But none of the objectors had anything like the negotiating power of the UK nor the feeling of ‘me against them all’ which often characterized UK attitudes during the Cameron years.
Brexit served as a unifying factor for the EU27. This helps to explain why we ended up with the EU being more united than the UK during the long divorce negotiations.
It showed in the relative negotiating power of the two sides and sent a strong message to all kinds of Eurosceptics in other countries, be it Madame Le Pen or Mr Salvini.
Hence the shift in their political stance: they now want to change the EU from inside rather than leave it. Of course, this positive effect will not last forever. The aftershocks of the pandemic and new crises, expected or otherwise, will test again and again the always fragile unity of the EU.

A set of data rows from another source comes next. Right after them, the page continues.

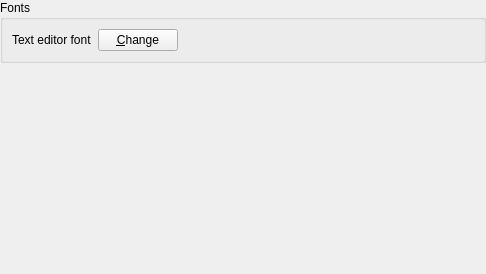
This is src/gui/settings/settingseditor.ui in martinrotter/textosaurus as Qt 5 draws it before an edit. The edited form follows.
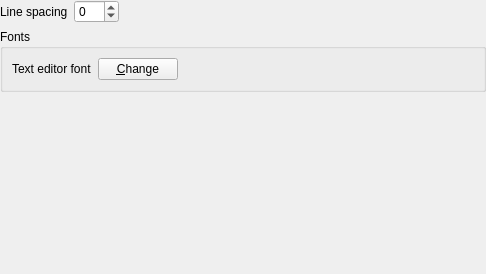
This is the edited form.

Commit message: Line spacing.

The edit to the form file:
```diff
--- a/src/gui/settings/settingseditor.ui
+++ b/src/gui/settings/settingseditor.ui
@@ -10,7 +10,7 @@
     <height>274</height>
    </rect>
   </property>
-  <layout class="QFormLayout" name="formLayout">
+  <layout class="QGridLayout" name="gridLayout_2">
    <property name="leftMargin">
     <number>0</number>
    </property>
@@ -23,7 +23,40 @@
    <property name="bottomMargin">
     <number>0</number>
    </property>
-   <item row="0" column="0" colspan="2">
+   <item row="0" column="0">
+    <widget class="QLabel" name="label">
+     <property name="text">
+      <string>Line spacing</string>
+     </property>
+     <property name="buddy">
+      <cstring>m_spinLineSpacing</cstring>
+     </property>
+    </widget>
+   </item>
+   <item row="0" column="1">
+    <widget class="QSpinBox" name="m_spinLineSpacing">
+     <property name="minimum">
+      <number>-10</number>
+     </property>
+     <property name="maximum">
+      <number>50</number>
+     </property>
+    </widget>
+   </item>
+   <item row="0" column="2">
+    <spacer name="horizontalSpacer_2">
+     <property name="orientation">
+      <enum>Qt::Horizontal</enum>
+     </property>
+     <property name="sizeHint" stdset="0">
+      <size>
+       <width>40</width>
+       <height>20</height>
+      </size>
+     </property>
+    </spacer>
+   </item>
+   <item row="1" column="0" colspan="3">
     <widget class="QGroupBox" name="groupBox">
      <property name="title">
       <string>Fonts</string>
@@ -62,6 +95,19 @@
      </layout>
     </widget>
    </item>
+   <item row="2" column="0" colspan="3">
+    <spacer name="verticalSpacer">
+     <property name="orientation">
+      <enum>Qt::Vertical</enum>
+     </property>
+     <property name="sizeHint" stdset="0">
+      <size>
+       <width>483</width>
+       <height>183</height>
+      </size>
+     </property>
+    </spacer>
+   </item>
   </layout>
  </widget>
  <tabstops>
```
Left out of the diff: 1 changed line with no effect on the pictures. The commit also changes 7 other files.
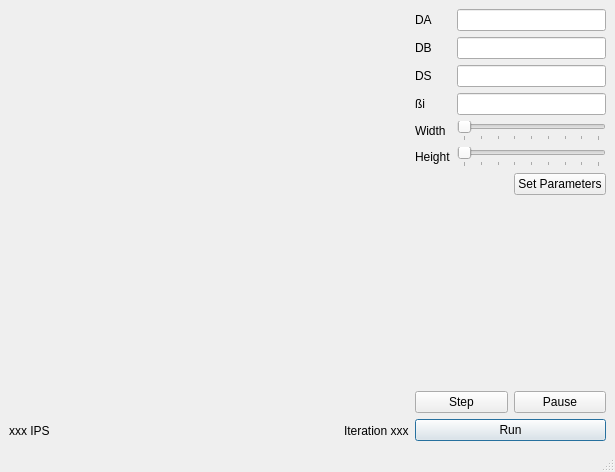
Old version of the form MainWindow.ui in the repository thomasdeniau/pyfauxfur.
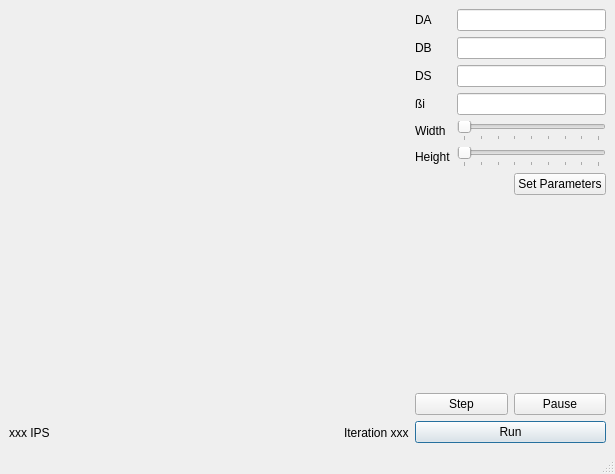
New version of the form. Custom widgets are drawn as their Qt base class.

Commit message: Fix height to have a perfectly square GLView

Patch:
```diff
--- a/MainWindow.ui
+++ b/MainWindow.ui
@@ -6,7 +6,7 @@
     <x>0</x>
     <y>0</y>
     <width>615</width>
-    <height>472</height>
+    <height>474</height>
    </rect>
   </property>
   <property name="windowTitle" >
```
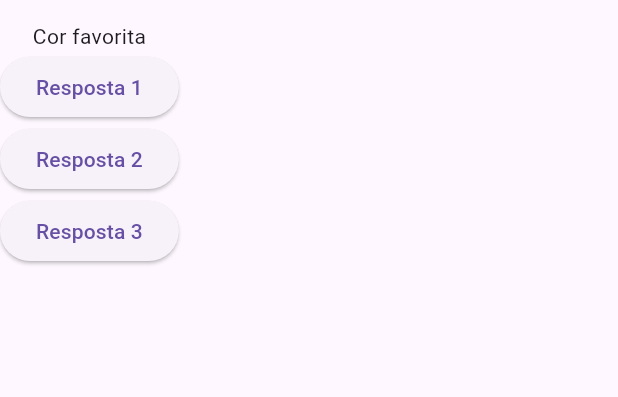
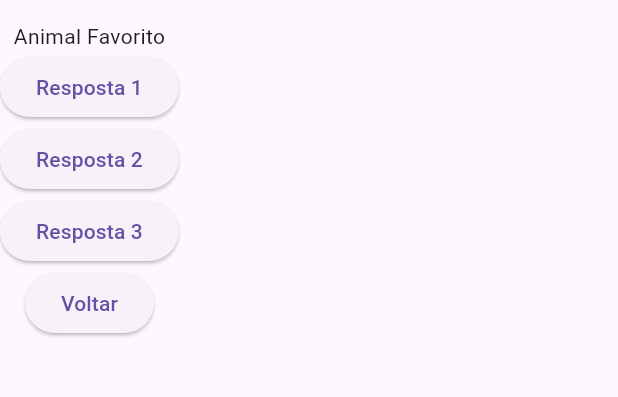
Before and after one commit to HelioRDF/Curso_Flutter, a Flutter app: the screen it shows after launch, after a tap on "Resposta 1", on a phone screen of 412 x 824 dp, the part 63-460 px from its top. Run offline on Flutter 3.47's test engine with Material 3 defaults, Android fonts, the phone set to English and light mode, and no system bars.

Commit message:
Criando componente

```diff
--- a/projeto_perguntas/lib/main.dart
+++ b/projeto_perguntas/lib/main.dart
@@ -1,21 +1,28 @@
 // ignore_for_file: avoid_print
-
 import 'package:flutter/material.dart';
+import './questao.dart';
 
 main() {
-  runApp(const PerguntaApp());
+  runApp(PerguntaApp());
 }
 
-class PerguntaApp extends StatelessWidget {
-  const PerguntaApp({super.key});
-
+class PerguntaAppState extends State<PerguntaApp> {
+  var perguntaSelecionada = 0;
   void responder() {
+    setState(() {
+      perguntaSelecionada++;
+    });
     print('Pergunta respondida');
   }
-
+    void voltar() {
+    setState(() {
+      perguntaSelecionada--;
+    });
+    print('Voltou!');
+  }
   @override
   Widget build(BuildContext context) {
-    final List<String> perguntas = ['Cor favorita', 'Animal Favorito'];
+    final List<String> perguntas = ['Cor favorita', 'Animal Favorito', 'Comida favorita', "Atividade Favorita"];
 
     return MaterialApp(
       home: Scaffold(
@@ -24,7 +31,7 @@ class PerguntaApp extends StatelessWidget {
         ),
         body: Column(
           children: [
-            Text(perguntas[0]),
+            Questao(perguntas[perguntaSelecionada]),
             ElevatedButton(
                 onPressed: responder, child: const Text('Resposta 1')),
             ElevatedButton(
@@ -35,9 +42,18 @@ class PerguntaApp extends StatelessWidget {
                   print('Pergunta respondida 3');
                 },
                 child: const Text('Resposta 3')),
+            ElevatedButton(
+                onPressed: voltar,
+                child: const Text('Voltar')),
           ],
         ),
       ),
     );
   }
 }
+
+class PerguntaApp extends StatefulWidget {
+  PerguntaAppState createState() {
+    return PerguntaAppState();
+  }
+}
--- /dev/null
+++ b/projeto_perguntas/lib/questao.dart
@@ -0,0 +1,12 @@
+
+import 'package:flutter/material.dart';
+
+class Questao extends StatelessWidget {
+final String texto;
+Questao(this.texto);
+
+  @override
+  Widget build(BuildContext context) {
+    return Text(texto);
+  }
+}
```
Also changed, not shown: projeto_perguntas/pubspec.lock, teste/pubspec.lock, 1 other file.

Having mishandled the crisis caused by Covid-19, the UK Government is now racing ahead of the EU in inoculating its population.
The policy response of the EU was quite typical: laudable intentions often short on delivery. By entrusting the Commission to coordinate the provision of vaccines, Europe avoided an almighty scramble between national governments which would have been very unpleasant, while providing yet one more spectacle of European disunity to the rest of the world.

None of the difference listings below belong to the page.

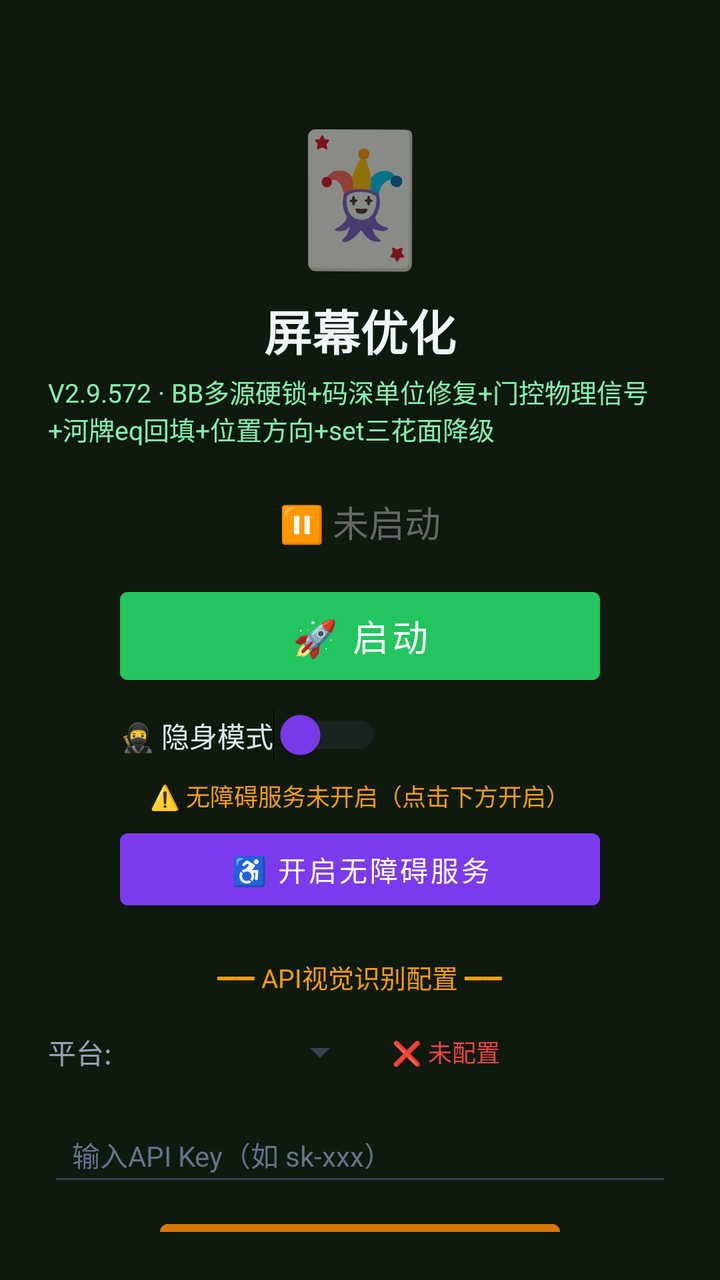
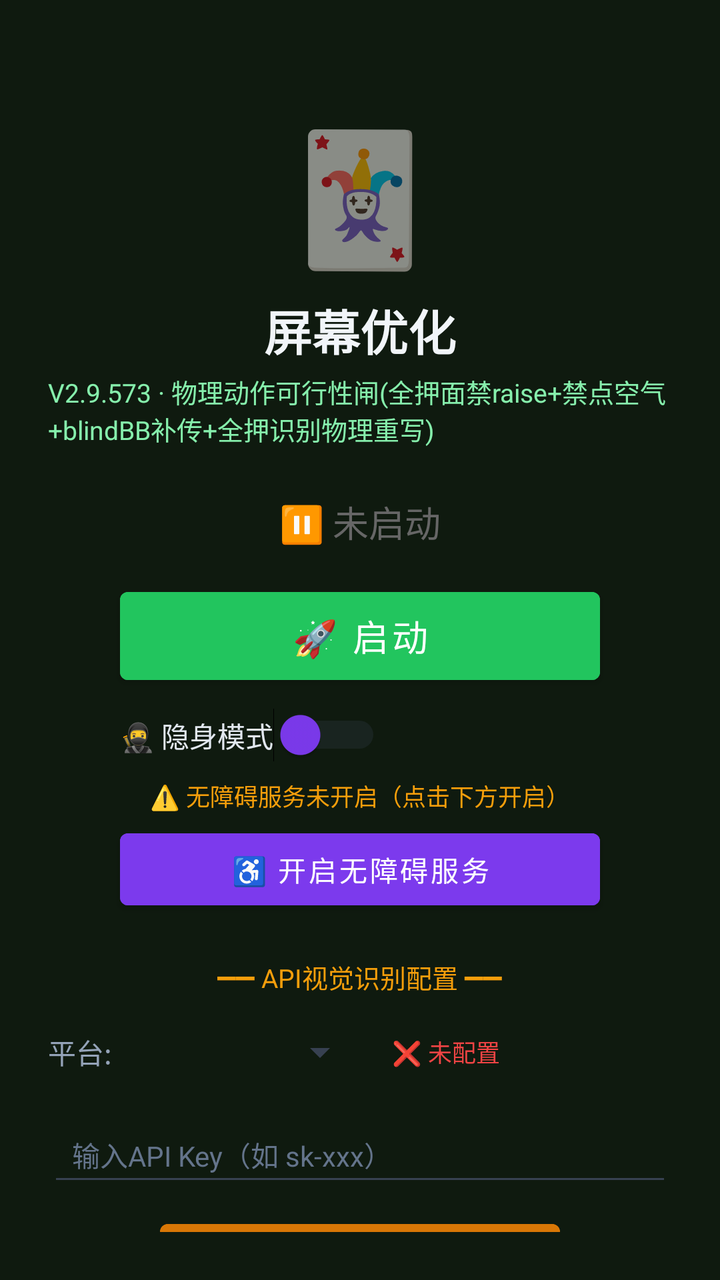

An Android layout rendered at two revisions. The XML below is the earlier revision; the diff shows what the commit changed to produce the second picture.
<!-- AndroidManifest.xml: activity theme Theme.MjScreenshot -->
<!-- res/layout/activity_main.xml -->
<?xml version="1.0" encoding="utf-8"?>
<LinearLayout xmlns:android="http://schemas.android.com/apk/res/android"
    android:layout_width="match_parent"
    android:layout_height="match_parent"
    android:orientation="vertical"
    android:background="#0f1a0f"
    android:padding="24dp"
    android:gravity="center_horizontal">

    <TextView
        android:layout_width="wrap_content"
        android:layout_height="wrap_content"
        android:text="🃏"
        android:textSize="64sp"
        android:layout_marginTop="30dp" />

    <TextView
        android:layout_width="wrap_content"
        android:layout_height="wrap_content"
        android:text="屏幕优化"
        android:textSize="24sp"
        android:textColor="#f1f5f9"
        android:textStyle="bold"
        android:layout_marginTop="8dp" />

    <TextView
        android:layout_width="wrap_content"
        android:layout_height="wrap_content"
        android:text="V2.9.572 · BB多源硬锁+码深单位修复+门控物理信号+河牌eq回填+位置方向+set三花面降级"
        android:textSize="13sp"
        android:textColor="#86efac"
        android:layout_marginTop="4dp" />

    <TextView
        android:id="@+id/tvStatus"
        android:layout_width="wrap_content"
        android:layout_height="wrap_content"
        android:text="⏸ 未启动"
        android:textSize="18sp"
        android:textColor="#666666"
        android:layout_marginTop="24dp" />

    <Button
        android:id="@+id/btnStart"
        android:layout_width="240dp"
        android:layout_height="56dp"
        android:text="🚀 启动"
        android:textSize="18sp"
        android:textColor="#ffffff"
        android:backgroundTint="#22c55e"
        android:layout_marginTop="16dp" />

    <Button
        android:id="@+id/btnHelper"
        android:layout_width="240dp"
        android:layout_height="56dp"
        android:text="🃏 打开智囊"
        android:textSize="16sp"
        android:textColor="#ffffff"
        android:backgroundTint="#16a34a"
        android:layout_marginTop="12dp"
        android:visibility="gone" />

    
    <LinearLayout
        android:layout_width="240dp"
        android:layout_height="wrap_content"
        android:orientation="horizontal"
        android:gravity="center_vertical"
        android:layout_marginTop="8dp">

        <Switch
            android:id="@+id/switchStealth"
            android:layout_width="wrap_content"
            android:layout_height="wrap_content"
            android:text="🥷 隐身模式"
            android:textColor="#e2e8f0"
            android:textSize="14sp"
            android:thumbTint="#7c3aed"
            android:trackTint="#374151" />
    </LinearLayout>

    <TextView
        android:id="@+id/tvAccessibilityStatus"
        android:layout_width="wrap_content"
        android:layout_height="wrap_content"
        android:text="⚠️ 无障碍服务未开启（点击下方开启）"
        android:textSize="12sp"
        android:textColor="#f59e0b"
        android:layout_marginTop="8dp"
        android:gravity="center" />

    <Button
        android:id="@+id/btnAccessibility"
        android:layout_width="240dp"
        android:layout_height="48dp"
        android:text="♿ 开启无障碍服务"
        android:textSize="14sp"
        android:textColor="#ffffff"
        android:backgroundTint="#7c3aed"
        android:layout_marginTop="4dp" />

    <TextView
        android:layout_width="wrap_content"
        android:layout_height="wrap_content"
        android:text="━━ API视觉识别配置 ━━"
        android:textSize="13sp"
        android:textColor="#f59e0b"
        android:layout_marginTop="20dp" />

    <LinearLayout
        android:layout_width="match_parent"
        android:layout_height="wrap_content"
        android:orientation="horizontal"
        android:layout_marginTop="8dp"
        android:gravity="center_vertical">

        <TextView
            android:layout_width="wrap_content"
            android:layout_height="wrap_content"
            android:text="平台:"
            android:textSize="14sp"
            android:textColor="#94a3b8" />

        <Spinner
            android:id="@+id/spinnerProvider"
            android:layout_width="120dp"
            android:layout_height="40dp"
            android:layout_marginStart="8dp"
            android:backgroundTint="#374151" />

        <TextView
            android:id="@+id/tvApiStatus"
            android:layout_width="wrap_content"
            android:layout_height="wrap_content"
            android:text="❌ 未配置"
            android:textSize="12sp"
            android:textColor="#ef4444"
            android:layout_marginStart="12dp" />
    </LinearLayout>

    <EditText
        android:id="@+id/etApiKey"
        android:layout_width="match_parent"
        android:layout_height="44dp"
        android:hint="输入API Key（如 sk-xxx）"
        android:textSize="14sp"
        android:textColor="#e2e8f0"
        android:textColorHint="#64748b"
        android:backgroundTint="#374151"
        android:inputType="textPassword"
        android:layout_marginTop="8dp"
        android:paddingStart="12dp"
        android:paddingEnd="12dp" />

    <Button
        android:id="@+id/btnSaveApi"
        android:layout_width="200dp"
        android:layout_height="44dp"
        android:text="💾 保存API配置"
        android:textSize="14sp"
        android:textColor="#ffffff"
        android:backgroundTint="#d97706"
        android:layout_marginTop="8dp" />

    <TextView
        android:id="@+id/tvHint"
        android:layout_width="wrap_content"
        android:layout_height="wrap_content"
        android:text="先点上方按钮启动截屏"
        android:textSize="13sp"
        android:textColor="#666666"
        android:layout_marginTop="12dp"
        android:gravity="center" />

    <TextView
        android:layout_width="wrap_content"
        android:layout_height="wrap_content"
        android:text="使用步骤：\n1. 配置API Key（支持OpenAI/通义千问VL/硅基流动）\n2. 点「开启无障碍服务」→ 开启\n3. 开启「🥷隐身模式」(反检测)\n4. 点「启动」→ 允许悬浮窗\n5. 打牌时点屏幕上的🎯悬浮球即可截屏识别\n★ 拖动悬浮球可移到不挡牌的位置 ★\n★ 长按悬浮球可展开/收起详细面板 ★\n★ 悬浮球边框颜色=建议：绿=加注 橙=跟注 红=弃牌 ★"
        android:textSize="12sp"
        android:textColor="#64748b"
        android:layout_marginTop="12dp"
        android:lineSpacingExtra="3dp" />

</LinearLayout>
<!-- resources referenced by this layout -->
<resources>
  <style name="Theme.MjScreenshot" parent="Theme.MaterialComponents.DayNight.DarkActionBar">
          <item name="colorPrimary">#1e40af</item>
          <item name="colorPrimaryVariant">#1e3a8a</item>
          <item name="colorOnPrimary">#ffffff</item>
          <item name="android:statusBarColor">#0f172a</item>
      </style>
</resources>

<!-- the commit's change to res/layout/activity_main.xml (unified diff, before → after) -->
@@ -26,7 +26,7 @@
     <TextView
         android:layout_width="wrap_content"
         android:layout_height="wrap_content"
-        android:text="V2.9.572 · BB多源硬锁+码深单位修复+门控物理信号+河牌eq回填+位置方向+set三花面降级"
+        android:text="V2.9.573 · 物理动作可行性闸(全押面禁raise+禁点空气+blindBB补传+全押识别物理重写)"
         android:textSize="13sp"
         android:textColor="#86efac"
         android:layout_marginTop="4dp" />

Luckily, we have been spared it. But we now also discover that the Commission was not at its most efficient in securing speedy delivery of those desirable objects called vaccines. And there is growing recrimination.
Admittedly, the Commission had neither the experience nor the powers to deal with this emergency; it was learning by doing. It also committed a major blunder – something of an unforced error – when trying to activate the escape clause of the Northern Ireland protocol. Luckily, it was quickly withdrawn.
The EU is a strange animal in the international zoo. It does not compare to any other, although this should not be an excuse for trying to snub its delegation to London: not the best way to start a new relationship after divorce.
Economic integration in Europe remains far ahead of political integration, while popular perceptions of the significance of the European project lag behind reality.
What is remarkable with the EU is not the diversity of opinions, but that common decisions are taken and often implemented. Against the odds really! This is the power of the European project.
Let us hope that when things begin to calm down after a long and painful divorce process, the EU and the UK will find the wisdom to look for a new special (extra-marital?) relationship. Brexit cannot deny geography, history, security, and economics, all at the same time.
By Loukas Tsoukalis, Professor Emeritus at the University of Athens, Professor Sciences Po, Paris, President of the Hellenic Foundation for European and Foreign Policy (ELIAMEP). Watch our Isolation Insight: Future of the EU event and you can listen to him on our Brexit and Beyond podcast.